Managing TP-Link easy smart switches from Linux

I’ve recently acquired some TP-Link ‘Easy Smart’ managed switches – cheap, decently built (metal casing), and a lot of features above the usual unmanaged stuff:

  • Effective network monitoring via Port Mirroring, Loop Prevention and Cable Diagnostics
  • Port and tag-based QoS enable smooth latency-sensitive traffic
  • Abundant VLAN features improve network security via traffic segmentation
  • IGMP Snooping optimizes multicast applications

Unfortunately, it uses a windows application to manage the switches – the 5 and 8 port varieties don’t have a usable built-in web server to manage them. Luckely, there’s a way to make that still work on Linux ;) as it seems that it’s just a JavaFX application.

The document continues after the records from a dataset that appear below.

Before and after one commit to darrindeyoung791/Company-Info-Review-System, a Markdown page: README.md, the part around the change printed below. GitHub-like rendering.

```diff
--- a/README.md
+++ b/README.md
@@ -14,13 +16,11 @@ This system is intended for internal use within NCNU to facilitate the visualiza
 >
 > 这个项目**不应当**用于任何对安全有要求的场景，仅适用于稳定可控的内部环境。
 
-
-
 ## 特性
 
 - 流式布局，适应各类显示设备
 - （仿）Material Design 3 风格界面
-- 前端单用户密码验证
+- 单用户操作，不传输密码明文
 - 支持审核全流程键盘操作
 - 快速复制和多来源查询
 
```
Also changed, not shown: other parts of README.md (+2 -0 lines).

The only thing you’ll ever need a windows installation for (or use Wine) is to install the actual application.

After installation, You’ll find a file called “Easy Smart Configuration Utility.exe” in the installation path. Copy that to your Linux installation, rename to .jar, and you’re good to go.

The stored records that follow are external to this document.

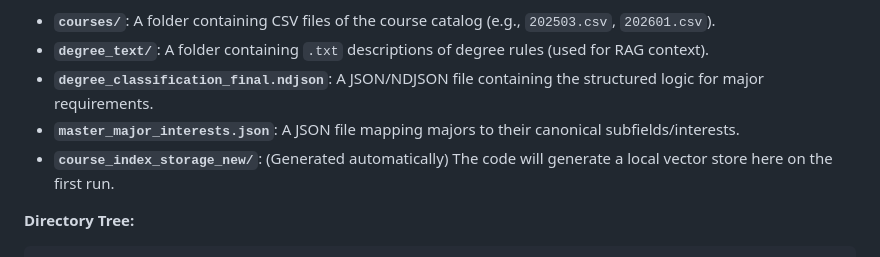
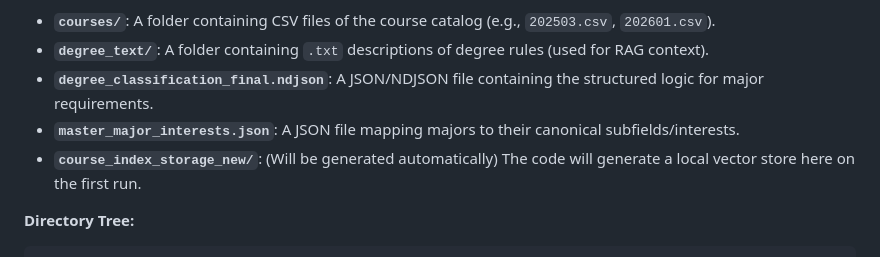
Before and after one commit to eshagxrg/cpsc_thesis, a Markdown page: README.md, the part around the change. Drawn GitHub-style.

```diff
--- a/README.md
+++ b/README.md
@@ -69,7 +69,7 @@ The agent relies on specific external data files to function. Ensure the followi
   * **`degree_text/`**: A folder containing `.txt` descriptions of degree rules (used for RAG context).
   * **`degree_classification_final.ndjson`**: A JSON/NDJSON file containing the structured logic for major requirements.
   * **`master_major_interests.json`**: A JSON file mapping majors to their canonical subfields/interests.
-  * **`course_index_storage_new/`**: (Generated automatically) The code will generate a local vector store here on the first run.
+  * **`course_index_storage_new/`**: (Will be generated automatically) The code will generate a local vector store here on the first run.
 
 **Directory Tree:**
 
```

To run it, you’ll also need the Oracle Java distribution, as JavaFX is not yet part of OpenJDK. Install that in your distribution of choice, and you’ll be able to start the application using java -jar “Easy Smart Configuration Utility.jar” and it’ll start right up.

tplink_easysmart

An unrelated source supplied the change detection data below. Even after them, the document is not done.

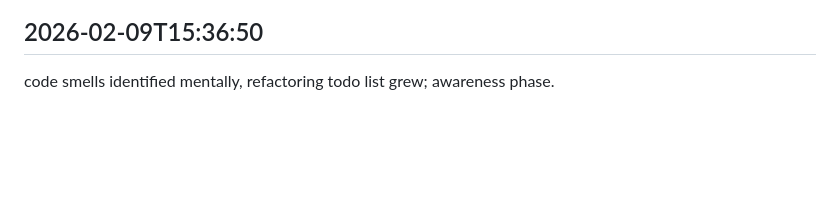
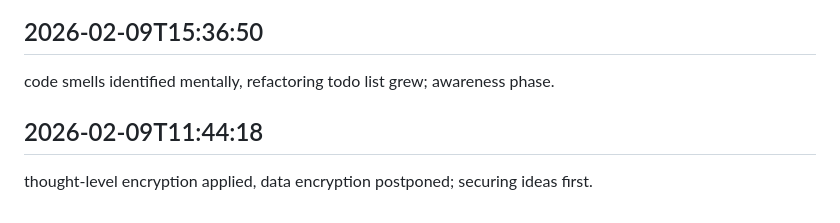
Before and after one commit to ashutoshpatraa/FILENINJA, a Markdown page: worklog.md, the part around the change. Rendered like a GitHub page; blank space fills up the shorter version.

Commit message:
took care of it

```diff
--- a/worklog.md
+++ b/worklog.md
@@ -264,3 +264,6 @@ considered message queues, synchronous operations ongoing; asynchronous ideation
 
 ## 2026-02-09T15:36:50
 code smells identified mentally, refactoring todo list grew; awareness phase.
+
+## 2026-02-09T11:44:18
+thought-level encryption applied, data encryption postponed; securing ideas first.
```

Unfortunately, it doesn’t work out of the box. The tool doesn’t find any devices on the network, but they are there.
Checking with netstat, the tool bound itself on UDP port 29809, on the local ip address.

$ PID=$(pgrep -f "java -jar Easy Smart Configuration Utility.jar"); netstat -lnput | grep -e Proto -e $PID

Proto  Recv-Q  Send-Q  Local Address            Foreign Address  State  PID/Program name 
udp6   0       0       [your ip address]:29809  :::*                    28529/java

Checking with tcpdump showed that the traffic was returning, but since our tool is only listening on the local ip, and not the UDP broadcast address, it never sees anything.

# tcpdump udp port 29809
tcpdump: verbose output suppressed, use -v or -vv for full protocol decode
listening on wlp1s0, link-type EN10MB (Ethernet), capture size 262144 bytes
09:35:48.652235 IP [your ip address].29809 > 255.255.255.255.29808: UDP, length 36
09:35:48.961586 IP [switch ip address].29808 > 255.255.255.255.29809: UDP, length 159

It seems the tool binds to the local IP instead of the ‘any ip’, 0.0.0.0, so you need to locally forward the traffic incoming on the port to your local ip. To do this, execute this command (and/or add it to your local firewall script):

# iptables -t nat -A PREROUTING -p udp -d 255.255.255.255 --dport 29809 -j DNAT --to [your ip address]:29809

And don’t forget to enable IP forwarding

# echo 1 > /proc/sys/net/ipv4/ip_forward

Now you should be able to find and configure the switches in your local network.